DATA PROVIDED Block Start

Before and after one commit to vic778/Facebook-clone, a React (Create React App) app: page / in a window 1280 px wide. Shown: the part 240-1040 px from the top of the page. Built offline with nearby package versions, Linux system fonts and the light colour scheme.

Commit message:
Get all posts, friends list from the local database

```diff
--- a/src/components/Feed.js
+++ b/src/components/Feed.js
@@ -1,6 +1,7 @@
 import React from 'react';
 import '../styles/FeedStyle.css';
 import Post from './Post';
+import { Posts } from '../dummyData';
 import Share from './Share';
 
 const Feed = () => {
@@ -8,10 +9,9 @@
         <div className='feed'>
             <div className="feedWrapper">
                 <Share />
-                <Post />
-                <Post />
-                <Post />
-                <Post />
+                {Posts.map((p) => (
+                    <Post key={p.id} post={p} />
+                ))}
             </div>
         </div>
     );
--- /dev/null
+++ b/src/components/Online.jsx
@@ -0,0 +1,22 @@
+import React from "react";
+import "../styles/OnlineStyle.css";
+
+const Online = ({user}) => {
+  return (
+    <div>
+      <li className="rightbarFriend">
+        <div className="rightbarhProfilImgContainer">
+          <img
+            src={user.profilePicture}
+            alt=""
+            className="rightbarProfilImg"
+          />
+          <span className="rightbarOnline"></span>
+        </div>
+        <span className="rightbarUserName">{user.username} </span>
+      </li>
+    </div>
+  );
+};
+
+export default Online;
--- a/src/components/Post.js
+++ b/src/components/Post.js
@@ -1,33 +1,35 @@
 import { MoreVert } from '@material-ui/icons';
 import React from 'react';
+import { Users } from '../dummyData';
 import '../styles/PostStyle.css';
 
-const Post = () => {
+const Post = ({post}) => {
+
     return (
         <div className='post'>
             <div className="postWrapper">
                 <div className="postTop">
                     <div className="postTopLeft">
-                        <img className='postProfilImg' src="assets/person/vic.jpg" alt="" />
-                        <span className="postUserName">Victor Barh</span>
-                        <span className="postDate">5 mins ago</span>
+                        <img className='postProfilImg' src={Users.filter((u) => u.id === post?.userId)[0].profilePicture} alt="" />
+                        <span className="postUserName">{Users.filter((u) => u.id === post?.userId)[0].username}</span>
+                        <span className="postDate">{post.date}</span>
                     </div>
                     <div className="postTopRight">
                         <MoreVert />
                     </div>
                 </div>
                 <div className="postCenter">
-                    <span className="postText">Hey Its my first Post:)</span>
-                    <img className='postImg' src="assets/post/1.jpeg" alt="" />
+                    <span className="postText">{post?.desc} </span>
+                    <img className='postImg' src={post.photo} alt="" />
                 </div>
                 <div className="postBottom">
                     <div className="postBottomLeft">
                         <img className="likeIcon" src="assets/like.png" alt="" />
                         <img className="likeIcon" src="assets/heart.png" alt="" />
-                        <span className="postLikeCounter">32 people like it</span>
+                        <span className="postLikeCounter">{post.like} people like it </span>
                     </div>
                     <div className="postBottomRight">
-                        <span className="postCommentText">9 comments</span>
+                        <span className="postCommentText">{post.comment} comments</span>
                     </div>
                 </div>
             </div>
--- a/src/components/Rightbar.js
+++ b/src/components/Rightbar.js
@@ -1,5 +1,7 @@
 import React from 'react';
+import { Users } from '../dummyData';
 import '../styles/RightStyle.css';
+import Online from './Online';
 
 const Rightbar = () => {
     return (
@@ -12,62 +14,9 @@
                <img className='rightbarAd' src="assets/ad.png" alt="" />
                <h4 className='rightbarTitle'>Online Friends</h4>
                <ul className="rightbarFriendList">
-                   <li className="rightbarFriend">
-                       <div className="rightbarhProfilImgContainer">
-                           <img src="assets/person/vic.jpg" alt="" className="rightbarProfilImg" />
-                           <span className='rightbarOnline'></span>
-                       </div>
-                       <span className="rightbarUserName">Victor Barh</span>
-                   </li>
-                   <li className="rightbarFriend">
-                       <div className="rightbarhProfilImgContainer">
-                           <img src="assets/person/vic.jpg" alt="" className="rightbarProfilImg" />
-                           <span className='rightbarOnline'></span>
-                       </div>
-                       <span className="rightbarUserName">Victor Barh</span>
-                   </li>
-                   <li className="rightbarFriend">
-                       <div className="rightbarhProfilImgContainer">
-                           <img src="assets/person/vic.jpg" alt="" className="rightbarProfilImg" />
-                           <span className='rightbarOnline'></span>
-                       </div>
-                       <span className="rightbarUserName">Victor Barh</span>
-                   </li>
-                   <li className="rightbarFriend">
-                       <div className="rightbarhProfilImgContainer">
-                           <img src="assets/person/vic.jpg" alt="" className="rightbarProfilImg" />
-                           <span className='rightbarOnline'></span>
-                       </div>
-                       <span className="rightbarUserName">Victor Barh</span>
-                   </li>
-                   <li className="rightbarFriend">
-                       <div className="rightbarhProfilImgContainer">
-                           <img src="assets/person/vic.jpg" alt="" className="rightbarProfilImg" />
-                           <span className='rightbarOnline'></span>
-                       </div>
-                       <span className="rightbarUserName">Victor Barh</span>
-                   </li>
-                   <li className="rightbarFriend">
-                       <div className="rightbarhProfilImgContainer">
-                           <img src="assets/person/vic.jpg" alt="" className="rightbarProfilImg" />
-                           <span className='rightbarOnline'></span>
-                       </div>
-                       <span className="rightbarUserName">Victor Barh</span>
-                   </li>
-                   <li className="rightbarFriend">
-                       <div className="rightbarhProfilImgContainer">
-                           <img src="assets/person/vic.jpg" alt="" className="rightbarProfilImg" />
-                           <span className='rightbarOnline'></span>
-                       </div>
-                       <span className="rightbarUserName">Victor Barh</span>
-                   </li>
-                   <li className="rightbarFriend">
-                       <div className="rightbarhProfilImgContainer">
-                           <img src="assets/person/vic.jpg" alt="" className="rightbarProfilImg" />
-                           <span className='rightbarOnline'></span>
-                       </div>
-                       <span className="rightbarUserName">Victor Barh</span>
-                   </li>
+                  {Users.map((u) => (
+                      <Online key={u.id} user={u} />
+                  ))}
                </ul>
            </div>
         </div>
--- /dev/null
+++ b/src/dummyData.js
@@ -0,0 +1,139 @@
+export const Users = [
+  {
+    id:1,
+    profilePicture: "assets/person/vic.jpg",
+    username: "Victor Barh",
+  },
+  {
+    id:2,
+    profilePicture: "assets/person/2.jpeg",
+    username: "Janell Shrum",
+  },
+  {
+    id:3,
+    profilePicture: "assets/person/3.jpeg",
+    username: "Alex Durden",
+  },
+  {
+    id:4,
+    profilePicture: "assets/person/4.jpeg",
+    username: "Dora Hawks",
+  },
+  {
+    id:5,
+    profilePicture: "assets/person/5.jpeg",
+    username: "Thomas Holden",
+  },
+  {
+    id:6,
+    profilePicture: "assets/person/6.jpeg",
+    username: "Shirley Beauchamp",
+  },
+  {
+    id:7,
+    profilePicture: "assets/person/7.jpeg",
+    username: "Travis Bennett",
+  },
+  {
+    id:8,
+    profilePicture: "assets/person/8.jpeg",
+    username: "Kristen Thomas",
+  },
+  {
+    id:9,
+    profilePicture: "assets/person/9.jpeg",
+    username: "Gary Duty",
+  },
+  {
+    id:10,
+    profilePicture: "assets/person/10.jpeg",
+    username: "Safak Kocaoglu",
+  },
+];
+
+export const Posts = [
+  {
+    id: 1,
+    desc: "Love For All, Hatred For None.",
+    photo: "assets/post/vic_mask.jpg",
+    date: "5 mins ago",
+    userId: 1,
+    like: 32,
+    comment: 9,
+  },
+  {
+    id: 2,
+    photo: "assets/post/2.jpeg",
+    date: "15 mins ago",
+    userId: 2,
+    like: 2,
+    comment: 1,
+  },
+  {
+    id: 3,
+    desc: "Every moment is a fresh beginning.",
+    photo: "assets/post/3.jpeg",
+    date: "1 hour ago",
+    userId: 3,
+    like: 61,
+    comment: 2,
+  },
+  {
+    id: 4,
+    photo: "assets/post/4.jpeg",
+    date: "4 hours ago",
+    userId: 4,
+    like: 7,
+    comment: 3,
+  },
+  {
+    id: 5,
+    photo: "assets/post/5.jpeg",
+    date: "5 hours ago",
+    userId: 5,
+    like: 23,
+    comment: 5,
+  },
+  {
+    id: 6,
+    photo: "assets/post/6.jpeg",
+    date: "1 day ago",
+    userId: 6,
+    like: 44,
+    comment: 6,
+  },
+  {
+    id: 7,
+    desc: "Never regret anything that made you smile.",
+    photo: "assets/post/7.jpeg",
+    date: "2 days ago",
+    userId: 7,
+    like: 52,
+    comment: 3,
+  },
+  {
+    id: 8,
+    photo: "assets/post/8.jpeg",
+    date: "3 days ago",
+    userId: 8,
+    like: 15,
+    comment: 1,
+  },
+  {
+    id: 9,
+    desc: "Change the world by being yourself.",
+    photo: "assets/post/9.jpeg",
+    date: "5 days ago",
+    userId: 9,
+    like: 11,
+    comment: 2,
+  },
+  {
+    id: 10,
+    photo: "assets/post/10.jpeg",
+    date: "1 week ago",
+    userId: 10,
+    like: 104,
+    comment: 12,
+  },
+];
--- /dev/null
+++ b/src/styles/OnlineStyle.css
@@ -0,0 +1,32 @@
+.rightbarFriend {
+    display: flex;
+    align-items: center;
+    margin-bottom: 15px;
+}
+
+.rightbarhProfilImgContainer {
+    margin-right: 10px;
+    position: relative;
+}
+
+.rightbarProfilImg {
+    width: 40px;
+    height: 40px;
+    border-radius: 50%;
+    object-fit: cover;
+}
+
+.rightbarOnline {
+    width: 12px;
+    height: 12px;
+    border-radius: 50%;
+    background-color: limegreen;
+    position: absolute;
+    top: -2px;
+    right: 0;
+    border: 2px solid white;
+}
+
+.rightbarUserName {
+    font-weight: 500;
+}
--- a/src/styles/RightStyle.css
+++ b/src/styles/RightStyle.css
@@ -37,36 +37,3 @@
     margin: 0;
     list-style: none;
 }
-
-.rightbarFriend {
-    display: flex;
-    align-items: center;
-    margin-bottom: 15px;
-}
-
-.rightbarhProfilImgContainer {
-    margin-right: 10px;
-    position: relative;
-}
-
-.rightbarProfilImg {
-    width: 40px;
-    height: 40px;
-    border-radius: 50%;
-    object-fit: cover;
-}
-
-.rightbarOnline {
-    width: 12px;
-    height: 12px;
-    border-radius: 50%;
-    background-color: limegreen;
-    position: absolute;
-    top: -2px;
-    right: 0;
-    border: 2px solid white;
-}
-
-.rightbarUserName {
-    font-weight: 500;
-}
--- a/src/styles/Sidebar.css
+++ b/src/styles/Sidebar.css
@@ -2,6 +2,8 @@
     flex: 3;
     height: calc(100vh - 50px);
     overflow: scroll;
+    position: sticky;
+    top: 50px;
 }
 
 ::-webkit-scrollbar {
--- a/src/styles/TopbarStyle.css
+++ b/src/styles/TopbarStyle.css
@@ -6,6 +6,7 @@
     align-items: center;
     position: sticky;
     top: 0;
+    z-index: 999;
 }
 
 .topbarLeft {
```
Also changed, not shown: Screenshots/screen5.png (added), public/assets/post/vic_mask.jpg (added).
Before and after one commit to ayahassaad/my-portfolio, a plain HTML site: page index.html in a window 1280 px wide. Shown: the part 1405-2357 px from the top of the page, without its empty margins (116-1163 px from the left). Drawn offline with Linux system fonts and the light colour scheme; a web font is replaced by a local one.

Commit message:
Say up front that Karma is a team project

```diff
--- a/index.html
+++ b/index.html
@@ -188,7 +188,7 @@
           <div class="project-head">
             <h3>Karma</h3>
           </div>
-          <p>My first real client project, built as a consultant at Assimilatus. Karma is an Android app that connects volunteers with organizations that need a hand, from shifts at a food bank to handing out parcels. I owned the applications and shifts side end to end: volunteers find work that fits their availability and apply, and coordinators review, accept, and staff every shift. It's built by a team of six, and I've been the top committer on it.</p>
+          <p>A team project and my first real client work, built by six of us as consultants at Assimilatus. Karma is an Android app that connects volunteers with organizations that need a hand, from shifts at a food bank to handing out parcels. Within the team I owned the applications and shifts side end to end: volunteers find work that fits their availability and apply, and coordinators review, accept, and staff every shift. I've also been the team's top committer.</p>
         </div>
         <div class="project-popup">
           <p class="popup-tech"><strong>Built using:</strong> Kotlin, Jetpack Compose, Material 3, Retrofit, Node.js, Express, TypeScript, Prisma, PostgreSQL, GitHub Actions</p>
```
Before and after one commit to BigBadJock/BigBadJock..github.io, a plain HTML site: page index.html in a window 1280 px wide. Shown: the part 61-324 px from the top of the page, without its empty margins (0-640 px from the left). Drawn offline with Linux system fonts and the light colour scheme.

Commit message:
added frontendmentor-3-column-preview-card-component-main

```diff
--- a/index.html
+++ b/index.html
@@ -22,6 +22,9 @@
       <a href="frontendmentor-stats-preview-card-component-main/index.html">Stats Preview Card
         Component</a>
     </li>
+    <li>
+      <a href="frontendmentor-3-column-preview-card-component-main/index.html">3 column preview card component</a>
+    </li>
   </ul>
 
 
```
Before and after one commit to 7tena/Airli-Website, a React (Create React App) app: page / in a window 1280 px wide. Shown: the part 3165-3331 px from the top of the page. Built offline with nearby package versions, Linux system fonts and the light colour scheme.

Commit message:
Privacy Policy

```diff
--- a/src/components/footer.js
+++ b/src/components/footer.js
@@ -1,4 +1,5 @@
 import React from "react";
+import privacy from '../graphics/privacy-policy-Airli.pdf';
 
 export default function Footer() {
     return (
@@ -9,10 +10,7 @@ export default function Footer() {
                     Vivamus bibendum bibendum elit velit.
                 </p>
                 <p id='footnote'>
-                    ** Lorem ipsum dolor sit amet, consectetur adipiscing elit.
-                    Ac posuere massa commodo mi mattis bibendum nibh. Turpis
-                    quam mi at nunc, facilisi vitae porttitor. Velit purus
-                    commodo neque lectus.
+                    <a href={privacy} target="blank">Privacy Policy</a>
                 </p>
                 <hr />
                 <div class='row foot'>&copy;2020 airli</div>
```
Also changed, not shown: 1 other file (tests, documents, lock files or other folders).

DATA PROVIDED Block End

* [TASK DIRECTIONS]: Filter the records above down to the lines containing "changed".

* [SOLUTION FOR THIS EXERCISE]:
Also changed, not shown: Screenshots/screen5.png (added), public/assets/post/vic_mask.jpg (added).
Also changed, not shown: 1 other file (tests, documents, lock files or other folders).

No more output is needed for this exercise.